Head of Media and Communications at La Liga second division club RCD Mallorca, Albert Salas spoke about the importance of quality communication to the club’s fans.
“In La Liga, especially in the second and third divisions, clubs don’t normally have the resources to create content such as behind-the-scenes documentaries,” he said.
“We’re trying every week, every month to create content that communicates to our fans better than anyone else. Quality is key in the communications of the club.”
RCD Mallorca might be an unknown club to many Australian football fans, yet their YouTube channel was incredibly successful during the last season.
They did this by making the most of their opportunities, the club focused their content around player Takefusa Kubo, which saw a rise in Japanese fans of RCD Mallorca.
“We were the third club in La Liga with close to 2.4 million views, only behind Real Madrid on 4 million and FC Barcelona on 10 million in June 2020, thanks to a strategic plan based around him,” Salas said.
Augmented Reality is another area where several football leagues and broadcasters are introducing new initiatives to improve supporters experience from home.
BT Sport recently launched AR features for its broadcast of Premier League matches which allow for real time statistics to appear on pitch during the live match broadcast.
A 360 degree view option was also introduced alongside a ‘Stadium Experience’ giving supporters the opportunity to take virtual tours of stadiums.
BT Sport Chief Operating Officer Jamie Hindhaugh told SportsPro that the new products were not gimmicks.
“I hope you agree that all of them give you something that replaces the fact you can’t physically be there. I think that they are all credible products and they are all future-looking,” he said.
“I think that you are only seeing the tip of the iceberg in terms of what we are able to do here, collectively – both for our audiences and also our own production.
“Combined with our brilliant remote 4K HDR [programming] and, alongside the [mobile] features that we now have in place, I think it’s a phenomenal offering. We don’t over-index on these things either. What this is about is augmenting the fan experience.”

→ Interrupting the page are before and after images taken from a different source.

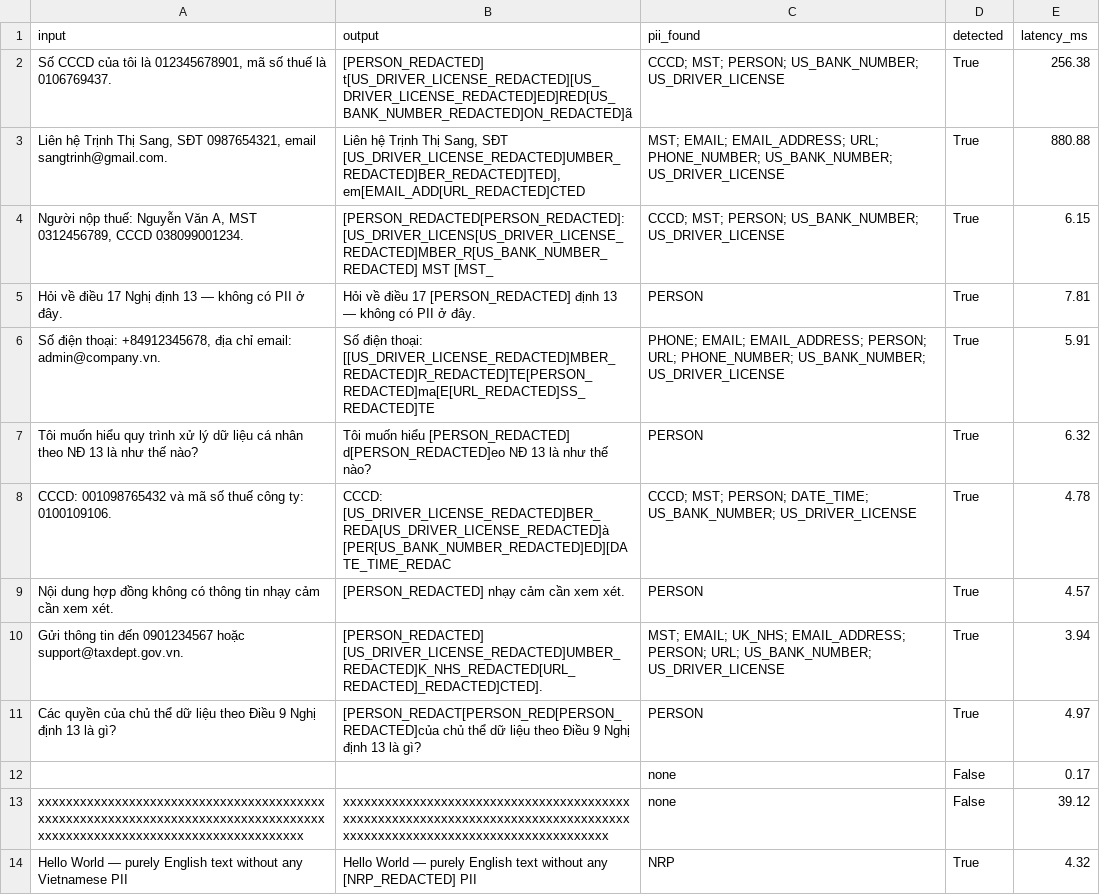
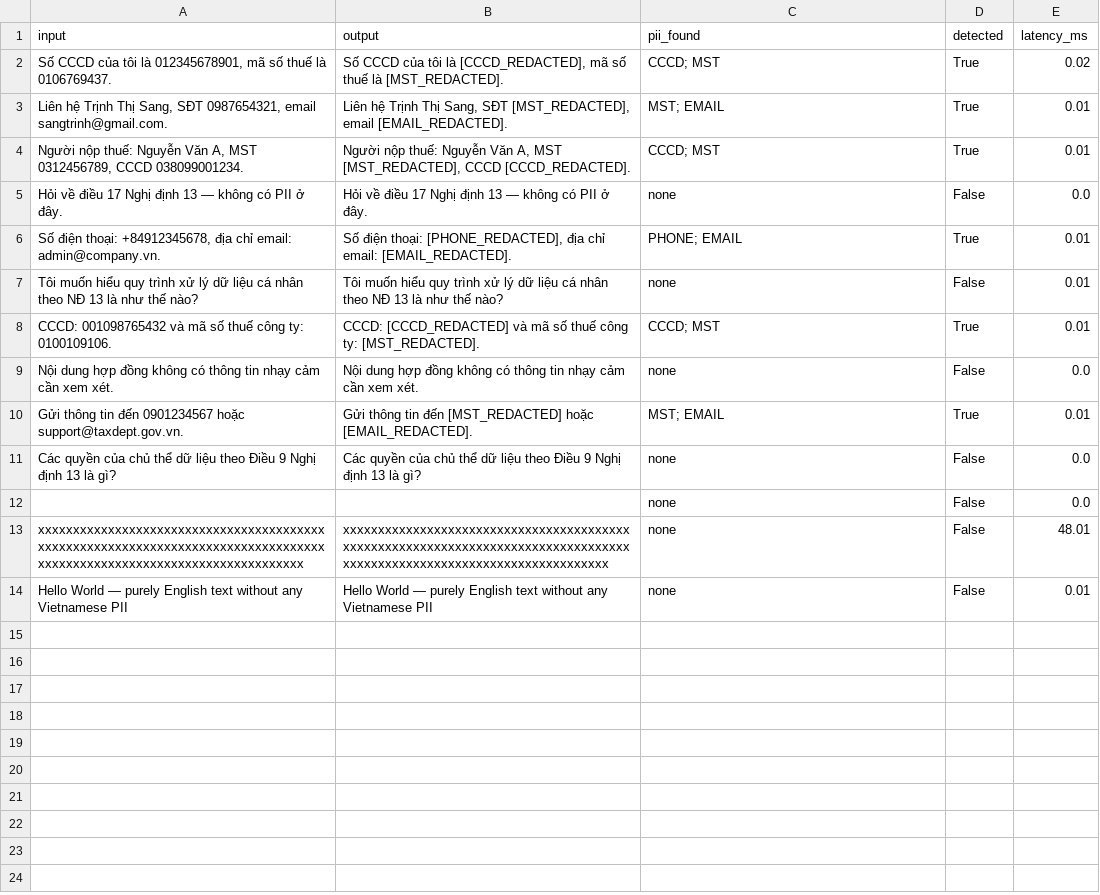
Before and after one commit to khanhnq35/2A202600199-NguyenQuocKhanh-Day24-Track3, a CSV file: phase-c/pii_test_results.csv, drawn as a sheet.

```diff
--- a/phase-c/pii_test_results.csv
+++ b/phase-c/pii_test_results.csv
@@ -1,14 +1,14 @@
 input,output,pii_found,detected,latency_ms
-"Số CCCD của tôi là 012345678901, mã số thuế là 0106769437.",[PERSON_REDACTED] t[US_DRIVER_LICENSE_REDACTED][US_DRIVER_LICENSE_REDACTED]ED]RED[US_BANK_NUMBER_REDACTED]ON_REDACTED]ã ,CCCD; MST; PERSON; US_BANK_NUMBER; US_DRIVER_LICENSE,True,256.38
-"Liên hệ Trịnh Thị Sang, SĐT 0987654321, email sangtrinh@gmail.com.","Liên hệ Trịnh Thị Sang, SĐT [US_DRIVER_LICENSE_REDACTED]UMBER_REDACTED]BER_REDACTED]TED], em[EMAIL_ADD[URL_REDACTED]CTED",MST; EMAIL; EMAIL_ADDRESS; URL; PHONE_NUMBER; US_BANK_NUMBER; US_DRIVER_LICENSE,True,880.88
-"Người nộp thuế: Nguyễn Văn A, MST 0312456789, CCCD 038099001234.",[PERSON_REDACTED[PERSON_REDACTED]:[US_DRIVER_LICENS[US_DRIVER_LICENSE_REDACTED]MBER_R[US_BANK_NUMBER_REDACTED] MST [MST_,CCCD; MST; PERSON; US_BANK_NUMBER; US_DRIVER_LICENSE,True,6.15
-Hỏi về điều 17 Nghị định 13 — không có PII ở đây.,Hỏi về điều 17 [PERSON_REDACTED] định 13 — không có PII ở đây.,PERSON,True,7.81
-"Số điện thoại: +84912345678, địa chỉ email: admin@company.vn.",Số điện thoại: [[US_DRIVER_LICENSE_REDACTED]MBER_REDACTED]R_REDACTED]TE[PERSON_REDACTED]ma[E[URL_REDACTED]SS_REDACTED]TE,PHONE; EMAIL; EMAIL_ADDRESS; PERSON; URL; PHONE_NUMBER; US_BANK_NUMBER; US_DRIVER_LICENSE,True,5.91
-Tôi muốn hiểu quy trình xử lý dữ liệu cá nhân theo NĐ 13 là như thế nào?,Tôi muốn hiểu [PERSON_REDACTED] d[PERSON_REDACTED]eo NĐ 13 là như thế nào?,PERSON,True,6.32
-CCCD: 001098765432 và mã số thuế công ty: 0100109106.,CCCD: [US_DRIVER_LICENSE_REDACTED]BER_REDA[US_DRIVER_LICENSE_REDACTED]à [PER[US_BANK_NUMBER_REDACTED]ED][DATE_TIME_REDAC,CCCD; MST; PERSON; DATE_TIME; US_BANK_NUMBER; US_DRIVER_LICENSE,True,4.78
-Nội dung hợp đồng không có thông tin nhạy cảm cần xem xét.,[PERSON_REDACTED] nhạy cảm cần xem xét.,PERSON,True,4.57
-Gửi thông tin đến 0901234567 hoặc support@taxdept.gov.vn.,[PERSON_REDACTED] [US_DRIVER_LICENSE_REDACTED]UMBER_REDACTED]K_NHS_REDACTED[URL_REDACTED]_REDACTED]CTED].,MST; EMAIL; UK_NHS; EMAIL_ADDRESS; PERSON; URL; US_BANK_NUMBER; US_DRIVER_LICENSE,True,3.94
-Các quyền của chủ thể dữ liệu theo Điều 9 Nghị định 13 là gì?,[PERSON_REDACT[PERSON_RED[PERSON_REDACTED]của chủ thể dữ liệu theo Điều 9 Nghị định 13 là gì?,PERSON,True,4.97
-,,none,False,0.17
-xxxxxxxxxxxxxxxxxxxxxxxxxxxxxxxxxxxxxxxxxxxxxxxxxxxxxxxxxxxxxxxxxxxxxxxxxxxxxxxxxxxxxxxxxxxxxxxxxxxxxxxxxxxxxxxxxxxxxxxx,xxxxxxxxxxxxxxxxxxxxxxxxxxxxxxxxxxxxxxxxxxxxxxxxxxxxxxxxxxxxxxxxxxxxxxxxxxxxxxxxxxxxxxxxxxxxxxxxxxxxxxxxxxxxxxxxxxxxxxxx,none,False,39.12
-Hello World — purely English text without any Vietnamese PII,Hello World — purely English text without any [NRP_REDACTED] PII,NRP,True,4.32
+"Số CCCD của tôi là 012345678901, mã số thuế là 0106769437.","Số CCCD của tôi là [CCCD_REDACTED], mã số thuế là [MST_REDACTED].",CCCD; MST,True,0.02
+"Liên hệ Trịnh Thị Sang, SĐT 0987654321, email sangtrinh@gmail.com.","Liên hệ Trịnh Thị Sang, SĐT [MST_REDACTED], email [EMAIL_REDACTED].",MST; EMAIL,True,0.01
+"Người nộp thuế: Nguyễn Văn A, MST 0312456789, CCCD 038099001234.","Người nộp thuế: Nguyễn Văn A, MST [MST_REDACTED], CCCD [CCCD_REDACTED].",CCCD; MST,True,0.01
+Hỏi về điều 17 Nghị định 13 — không có PII ở đây.,Hỏi về điều 17 Nghị định 13 — không có PII ở đây.,none,False,0.0
+"Số điện thoại: +84912345678, địa chỉ email: admin@company.vn.","Số điện thoại: [PHONE_REDACTED], địa chỉ email: [EMAIL_REDACTED].",PHONE; EMAIL,True,0.01
+Tôi muốn hiểu quy trình xử lý dữ liệu cá nhân theo NĐ 13 là như thế nào?,Tôi muốn hiểu quy trình xử lý dữ liệu cá nhân theo NĐ 13 là như thế nào?,none,False,0.01
+CCCD: 001098765432 và mã số thuế công ty: 0100109106.,CCCD: [CCCD_REDACTED] và mã số thuế công ty: [MST_REDACTED].,CCCD; MST,True,0.01
+Nội dung hợp đồng không có thông tin nhạy cảm cần xem xét.,Nội dung hợp đồng không có thông tin nhạy cảm cần xem xét.,none,False,0.0
+Gửi thông tin đến 0901234567 hoặc support@taxdept.gov.vn.,Gửi thông tin đến [MST_REDACTED] hoặc [EMAIL_REDACTED].,MST; EMAIL,True,0.01
+Các quyền của chủ thể dữ liệu theo Điều 9 Nghị định 13 là gì?,Các quyền của chủ thể dữ liệu theo Điều 9 Nghị định 13 là gì?,none,False,0.0
+,,none,False,0.0
+xxxxxxxxxxxxxxxxxxxxxxxxxxxxxxxxxxxxxxxxxxxxxxxxxxxxxxxxxxxxxxxxxxxxxxxxxxxxxxxxxxxxxxxxxxxxxxxxxxxxxxxxxxxxxxxxxxxxxxxx,xxxxxxxxxxxxxxxxxxxxxxxxxxxxxxxxxxxxxxxxxxxxxxxxxxxxxxxxxxxxxxxxxxxxxxxxxxxxxxxxxxxxxxxxxxxxxxxxxxxxxxxxxxxxxxxxxxxxxxxx,none,False,48.01
+Hello World — purely English text without any Vietnamese PII,Hello World — purely English text without any Vietnamese PII,none,False,0.01
```
Also changed, not shown: phase-c/adversarial_test_results.csv, phase-c/latency_benchmark.csv, 17 other files.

Football Federation Australia doesn’t necessarily have to be innovative, there are major leagues and organisations worldwide in football that are launching new concepts and ideas. However, the A-League and FFA should be watching what these organisations are doing and introduce initiatives that have the potential to be successful in Australia.